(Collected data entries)
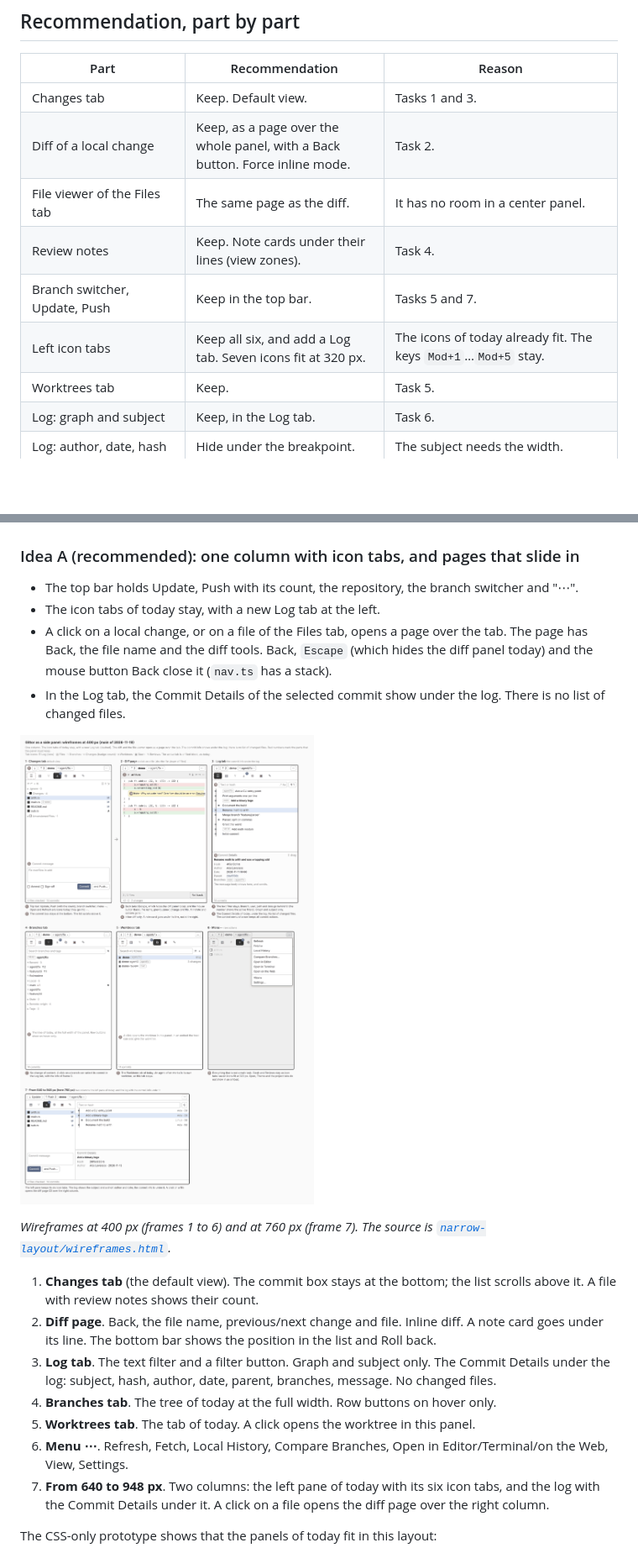
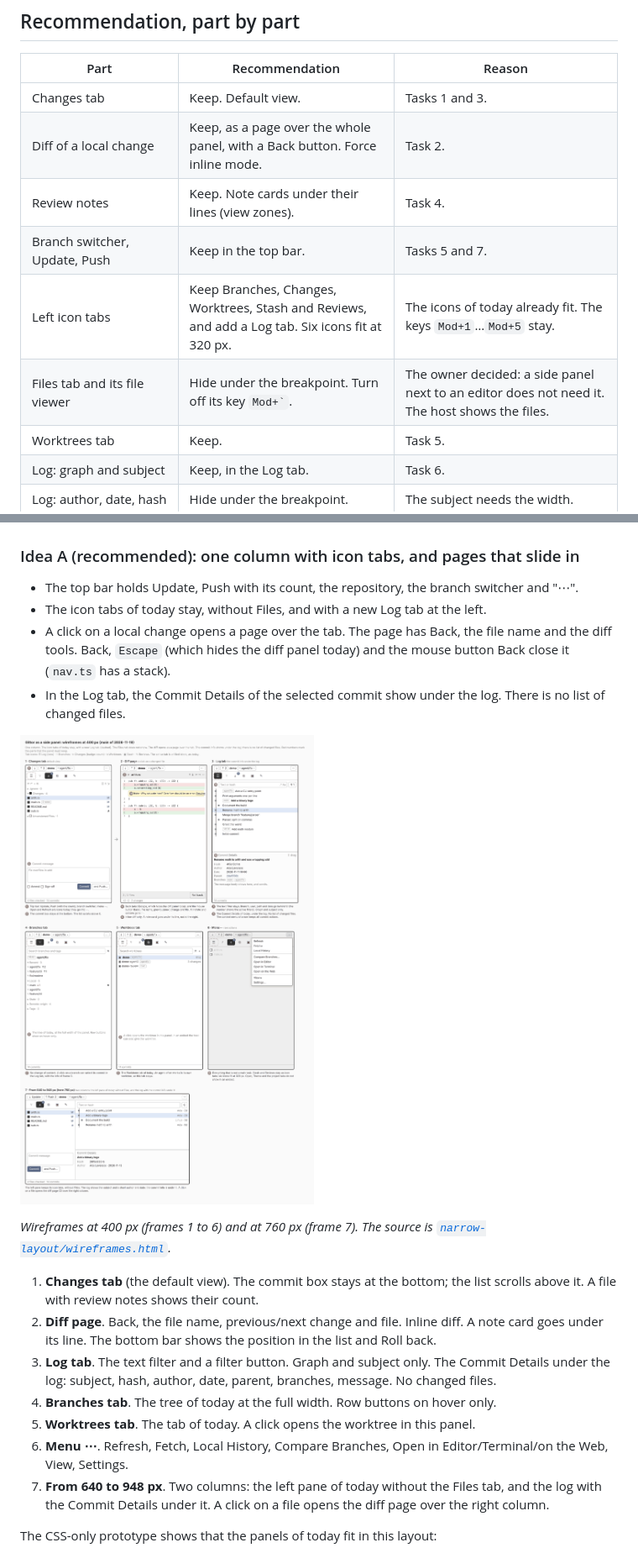
Before and after one commit to liweicheng00/Gittor, a Markdown page: docs/narrow-layout.md, 2 parts joined by grey strips. Shown at 84% size. Drawn GitHub-style; pictures changed too: docs/narrow-layout/wireframes.png; blank space fills up the shorter version.

```diff
--- a/docs/narrow-layout.md
+++ b/docs/narrow-layout.md
@@ -91,10 +91,10 @@ Reviews of branches, interactive rebase, Settings, remotes, open a repository.
 | --- | --- | --- |
 | Changes tab | Keep. Default view. | Tasks 1 and 3. |
 | Diff of a local change | Keep, as a page over the whole panel, with a Back button. Force inline mode. | Task 2. |
-| File viewer of the Files tab | The same page as the diff. | It has no room in a center panel. |
 | Review notes | Keep. Note cards under their lines (view zones). | Task 4. |
 | Branch switcher, Update, Push | Keep in the top bar. | Tasks 5 and 7. |
-| Left icon tabs | Keep all six, and add a Log tab. Seven icons fit at 320 px. | The icons of today already fit. The keys `Mod+1`…`Mod+5` stay. |
+| Left icon tabs | Keep Branches, Changes, Worktrees, Stash and Reviews, and add a Log tab. Six icons fit at 320 px. | The icons of today already fit. The keys `Mod+1`…`Mod+5` stay. |
+| Files tab and its file viewer | Hide under the breakpoint. Turn off its key `` Mod+` ``. | The owner decided: a side panel next to an editor does not need it. The host shows the files. |
 | Worktrees tab | Keep. | Task 5. |
 | Log: graph and subject | Keep, in the Log tab. | Task 6. |
 | Log: author, date, hash | Hide under the breakpoint. | The subject needs the width. |
@@ -113,8 +113,8 @@ Reviews of branches, interactive rebase, Settings, remotes, open a repository.
 ### Idea A (recommended): one column with icon tabs, and pages that slide in
 
 - The top bar holds Update, Push with its count, the repository, the branch switcher and "⋯".
-- The icon tabs of today stay, with a new Log tab at the left.
-- A click on a local change, or on a file of the Files tab, opens a page over the tab. The page has
+- The icon tabs of today stay, without Files, and with a new Log tab at the left.
+- A click on a local change opens a page over the tab. The page has
   Back, the file name and the diff tools. Back, `Escape` (which hides the diff panel today) and the
   mouse button Back close it (`nav.ts` has a stack).
 - In the Log tab, the Commit Details of the selected commit show under the log. There is no list of
@@ -135,7 +135,7 @@ Reviews of branches, interactive rebase, Settings, remotes, open a repository.
 5. **Worktrees tab**. The tab of today. A click opens the worktree in this panel.
 6. **Menu ⋯**. Refresh, Fetch, Local History, Compare Branches, Open in Editor/Terminal/on the
    Web, View, Settings.
-7. **From 640 to 948 px**. Two columns: the left pane of today with its six icon tabs, and the log
+7. **From 640 to 948 px**. Two columns: the left pane of today without the Files tab, and the log
    with the Commit Details under it. A click on a file opens the diff page over the right column.
 
 The CSS-only prototype shows that the panels of today fit in this layout:
```
Also changed, not shown: other parts of docs/narrow-layout.md (+4 -5 lines), 1 other file.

[What you need to do]:
Search the records line by line for the word "tabs" and copy every line where it appears.

[Answer below]:
-| Left icon tabs | Keep all six, and add a Log tab. Seven icons fit at 320 px. | The icons of today already fit. The keys `Mod+1`…`Mod+5` stay. |
+| Left icon tabs | Keep Branches, Changes, Worktrees, Stash and Reviews, and add a Log tab. Six icons fit at 320 px. | The icons of today already fit. The keys `Mod+1`…`Mod+5` stay. |
 ### Idea A (recommended): one column with icon tabs, and pages that slide in
-- The icon tabs of today stay, with a new Log tab at the left.
+- The icon tabs of today stay, without Files, and with a new Log tab at the left.
-7. **From 640 to 948 px**. Two columns: the left pane of today with its six icon tabs, and the log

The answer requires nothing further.